How to Graduate with a Job
After graduation, most recent college graduates are faced with the daunting task of finding a job, a feat that proves difficult in the current economy.
An article in the Washington Post begins with the headline “Starting college? Here’s how to graduate with a job,” a question that has been the topic of so many articles since the Great Recession of 2008.
The article’s author and Post writer, Jim Tankersley, disputes the growing rumor that a student must graduate with a STEM (science, technology, engineering, and math) degree in order to secure a job after college.

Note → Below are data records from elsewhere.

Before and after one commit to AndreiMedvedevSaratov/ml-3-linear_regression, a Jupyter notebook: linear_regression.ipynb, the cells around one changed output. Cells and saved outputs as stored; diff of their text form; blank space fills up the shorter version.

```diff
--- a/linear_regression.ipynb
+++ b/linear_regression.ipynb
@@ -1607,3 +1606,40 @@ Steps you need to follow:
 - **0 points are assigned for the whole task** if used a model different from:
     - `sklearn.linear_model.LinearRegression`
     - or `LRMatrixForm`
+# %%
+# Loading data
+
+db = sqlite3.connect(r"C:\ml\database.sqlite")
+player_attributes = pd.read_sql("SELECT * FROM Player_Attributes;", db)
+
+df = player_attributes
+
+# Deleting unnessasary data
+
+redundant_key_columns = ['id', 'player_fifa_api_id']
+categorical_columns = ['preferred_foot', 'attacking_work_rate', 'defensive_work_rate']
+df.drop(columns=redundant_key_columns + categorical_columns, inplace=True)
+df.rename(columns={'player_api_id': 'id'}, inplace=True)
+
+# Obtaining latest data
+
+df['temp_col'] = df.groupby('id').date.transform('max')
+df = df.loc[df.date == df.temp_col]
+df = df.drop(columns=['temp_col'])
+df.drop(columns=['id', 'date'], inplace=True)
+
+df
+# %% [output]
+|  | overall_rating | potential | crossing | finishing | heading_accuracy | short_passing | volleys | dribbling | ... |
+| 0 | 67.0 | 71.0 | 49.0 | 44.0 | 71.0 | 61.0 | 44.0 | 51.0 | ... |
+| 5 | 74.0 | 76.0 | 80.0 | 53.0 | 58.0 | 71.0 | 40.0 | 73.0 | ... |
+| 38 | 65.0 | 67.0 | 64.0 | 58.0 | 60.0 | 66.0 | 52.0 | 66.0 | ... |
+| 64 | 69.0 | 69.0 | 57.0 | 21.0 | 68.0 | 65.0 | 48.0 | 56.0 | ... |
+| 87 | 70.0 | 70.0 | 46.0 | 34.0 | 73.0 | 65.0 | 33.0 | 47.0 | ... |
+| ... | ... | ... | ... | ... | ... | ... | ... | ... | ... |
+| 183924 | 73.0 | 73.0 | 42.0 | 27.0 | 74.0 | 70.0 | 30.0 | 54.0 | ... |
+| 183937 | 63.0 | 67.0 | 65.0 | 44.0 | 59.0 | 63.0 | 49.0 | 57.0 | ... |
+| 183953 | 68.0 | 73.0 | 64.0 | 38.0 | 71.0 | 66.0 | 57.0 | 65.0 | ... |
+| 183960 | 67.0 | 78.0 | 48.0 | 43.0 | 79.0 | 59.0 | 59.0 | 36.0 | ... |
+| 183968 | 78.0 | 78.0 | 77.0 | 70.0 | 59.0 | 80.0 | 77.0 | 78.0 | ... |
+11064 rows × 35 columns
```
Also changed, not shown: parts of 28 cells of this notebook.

He qualifies that while there is a need for employees in these fields, there is hope for other careers.
The article offers five pieces of advice to college students about how to find their first job—something the author makes clear is different than their long-term or life-long job.
#1: Start thinking during first-year orientation about finding a job, suggesting students begin thinking about life after graduation sooner rather than later and use the career-finding resources on their campus early on.
#2: Don’t pick a job just yet, advising students to evaluate themselves when they first arrive on campus, figuring out what their interests, passions, and values are, rather than committing to a job they may later find is not for them.
#3: Sharpen skills employers are looking for, such as critical reading, strong writing, problem solving, data analytics, and the ability to work in a group as particularly important skill sets for college graduates.
#4: Build your resume and your brand, stressing the importance of internships and applied experience, as well as using online mediums to market a student’s unique skill set.
#5: Prepare to begin humbly. Andy Chan, the vice president for personal and career development at Wake Forest University says, “People are trying to measure the value of your education by how much money you make in your first job out of school. I think that’s messed up.” The author points out that due to the changing nature of the job market, graduates “don’t need to worry as much about finding the perfect position, with the well-formed ladder of advancement attached.”
What other tips do you have to share? Comment below.